Q: The Society for Neuroscience has a primer for the public called Brain Facts. What is BrainFacts.Org, how does it differ from this primer and why is it being created? has been a mainstay of the outreach and education efforts of the Society for Neuroscience for many years. It has been available to anyone wanting to learn the basics about the brain and has been a guide to students studying for Brain Bee competitions. It is revised and updated periodically and good news is that a new edition will be appearing soon.
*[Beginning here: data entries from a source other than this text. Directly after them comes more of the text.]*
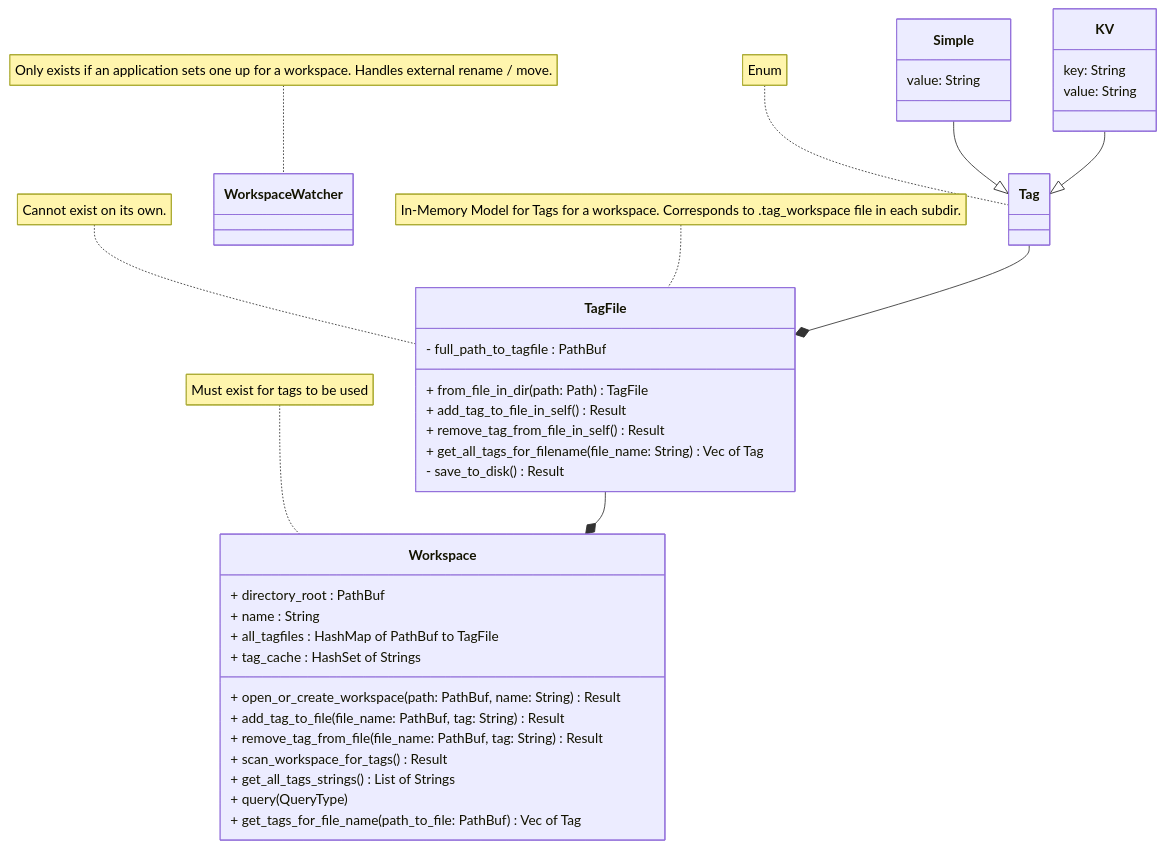
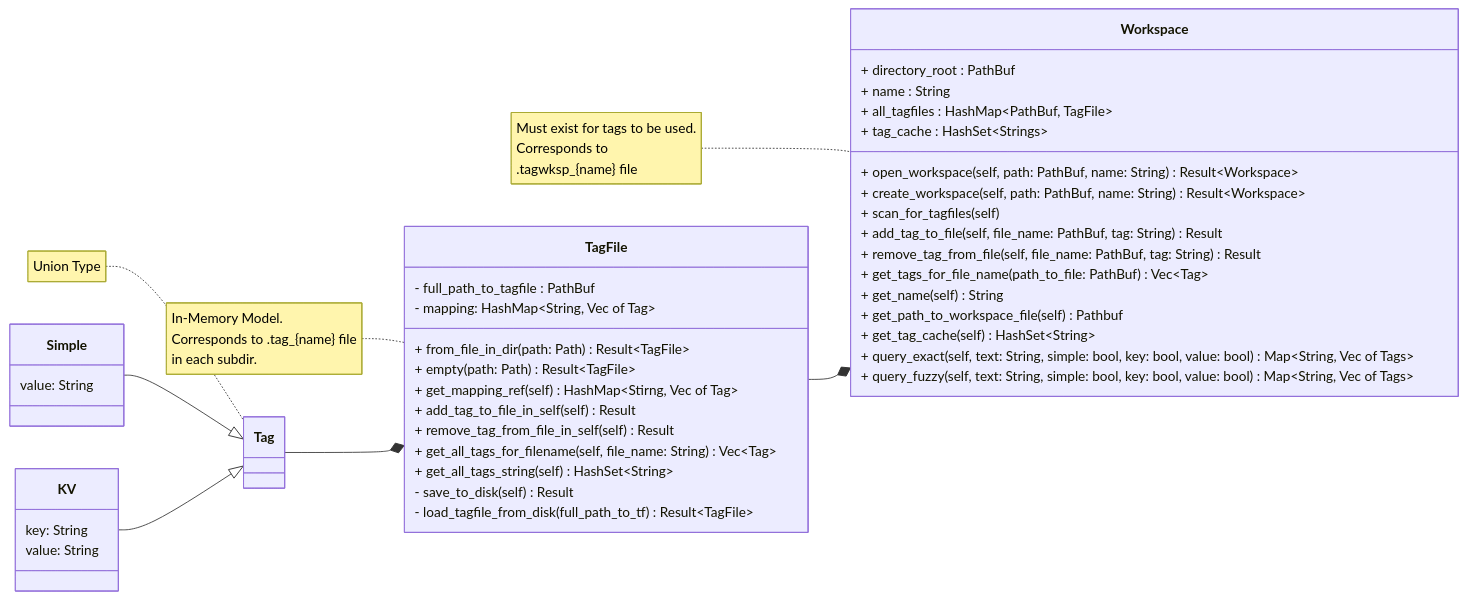
The diagram in doc/library_class_diagram.mmd (Nigel-Karunaratne/file-tagging), drawn with Mermaid before and after one commit.

Commit message:
Updated class diagram

```diff
--- a/doc/library_class_diagram.mmd
+++ b/doc/library_class_diagram.mmd
@@ -1,54 +1,55 @@
 %% Mermaid Diagram for the tagcore rust library
 
 classDiagram
-direction TB
-    note for Workspace "Must exist for tags to be used"
+direction LR
+    note for Workspace "Must exist for tags to be used.<br>Corresponds to <br>.tagwksp_{name} file"
     class Workspace {
-        + directory_root : PathBuf
-        + name : String
-	    + all_tagfiles : HashMap of PathBuf to TagFile
-	    + tag_cache : HashSet of Strings
-	    
-        + open_or_create_workspace(path: PathBuf, name: String) Result
-        + add_tag_to_file(file_name: PathBuf, tag: String) Result
-	    + remove_tag_from_file(file_name: PathBuf, tag: String) Result
-        + scan_workspace_for_tags() Result
-        + get_all_tags_strings() List of Strings
-	    + query(QueryType)
-        + get_tags_for_file_name(path_to_file: PathBuf) Vec of Tag
+	    + directory_root : PathBuf
+	    + name : String
+	    + all_tagfiles : HashMap~PathBuf, TagFile~
+	    + tag_cache : HashSet~Strings~
+	    + open_workspace(self, path: PathBuf, name: String) Result~Workspace~
+	    + create_workspace(self, path: PathBuf, name: String) Result~Workspace~
+	    + scan_for_tagfiles(self)
+	    + add_tag_to_file(self, file_name: PathBuf, tag: String) Result
+	    + remove_tag_from_file(self, file_name: PathBuf, tag: String) Result
+	    + get_tags_for_file_name(path_to_file: PathBuf) Vec~Tag~
+	    + get_name(self) String
+        + get_path_to_workspace_file(self) Pathbuf
+	    + get_tag_cache(self) HashSet~String~
+	    + query_exact(self, text: String, simple: bool, key: bool, value: bool) Map~String, Vec of Tags~
+	    + query_fuzzy(self, text: String, simple: bool, key: bool, value: bool) Map~String, Vec of Tags~
     }
 
-    note for TagFile "Cannot exist on its own."
-    note for TagFile "In-Memory Model for Tags for a workspace. Corresponds to .tag_workspace file in each subdir."
+    note for TagFile "In-Memory Model.<br>Corresponds to .tag_{name} file<br>in each subdir."
     class TagFile {
 	    - full_path_to_tagfile : PathBuf
-
-        + from_file_in_dir(path: Path) TagFile
-
-	    + add_tag_to_file_in_self() Result
-	    + remove_tag_from_file_in_self() Result
-
-        + get_all_tags_for_filename(file_name: String) Vec of Tag
-
-        - save_to_disk() Result
+	    - mapping: HashMap~String, Vec of Tag~
+	    + from_file_in_dir(path: Path) Result~TagFile~
+	    + empty(path: Path) Result~TagFile~
+	    + get_mapping_ref(self) HashMap~Stirng, Vec of Tag~
+	    + add_tag_to_file_in_self(self) Result
+	    + remove_tag_from_file_in_self(self) Result
+	    + get_all_tags_for_filename(self, file_name: String) Vec~Tag~
+	    + get_all_tags_string(self) HashSet~String~
+	    - save_to_disk(self) Result
+	    - load_tagfile_from_disk(full_path_to_tf) Result~TagFile~
     }
 
-    note for Tag "Enum"
+	note for Tag "Union Type"
     class Tag {
+    }
 
+    class Simple {
+	    value: String
     }
-    class Simple {value: String}
+
     class KV {
-        key: String
-        value: String
+	    key: String
+	    value: String
     }
 
     Simple --|> Tag
     KV --|> Tag
-
-    note for WorkspaceWatcher "Only exists if an application sets one up for a workspace. Handles external rename / move."
-    class WorkspaceWatcher {
-    }
-
     TagFile --* Workspace
     Tag --* TagFile
```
However, the world is turning increasingly from print to digital media, and the global reach of the internet makes it a great medium for education. will be a unique public nonprofit website providing authoritative information about the brain to the curious public, K-12 students, patients and patient advocates, and policy makers and the press.

Q: What are some of the exciting features of the new website and how the public and educators will be able to interact with and use it?

The new website will launch in early May, thanks to the generous support of our founding content partners, the Gatsby and Kavli Foundations. It's organized with pull-down menus for different topics: introductory articles will lead with a click to those with more details, and one will be able to "drill down" to find the level of information that one desires. "Meet the Researcher" will acquaint viewers with the people advancing our knowledge. Social media (Facebook, Twitter, blogs) will engage viewers. "Ask an Expert" will provide opportunities to ask questions and get answers; polls will assess the depth of interest in different subjects that will then be presented on the site. We think that people will be able sense the thrill of scientific discovery as they expand their knowledge of brain and mind.

Q: What are some “neuromyths” that you hope BrainFacts.Org will dispel?

One prevalent neuromyth is that “we only use 10 percent of our brain.” Not true! We use all of our brain - although not all at the same time. One can easily appreciate this from the fact that a stroke impairs our performance no matter where in the brain it occurs. “Listening to classical music makes you smarter"”- often referred to as “the Mozart effect.” Unfortunately repeated testing has not supported this charming idea. The idea that “brain damage is permanent” turns out to be incorrect. We've learned that remarkable levels of recovery can be achieved with therapy and training. Many believe that “drinking alcohol kills brain cells.” Of course drinking heavily and chronically will kill brain cells, but moderate levels (e.g. a glass of wine) do not and appear to be healthful.

Q: How will the Kavli Institute for Brain and Mind at UC San Diego be involved in this new venture?

The KIBM has the overarching goal of bringing together neuroscientists, psychologists, cognitive scientists, linguists, anthropologists and others to link our understanding of the mechanisms of the brain to the behavior of the mind. It nurtures research activity in the La Jolla community. New insights into the functions of adult neurogenesis and the process of infant language learning, by KIBM researchers, are just a few of the local discoveries that are likely to be part of I, Terry Sejnowski [of UC San Diego and the Salk Institute] and others at the Institute will be reviewing and editing material for the website. Fred Kavli and the Kavli Foundation are keenly interested both in fostering scientific discovery and in promoting public education. We are very fortunate to enjoy their support of both of these important objectives!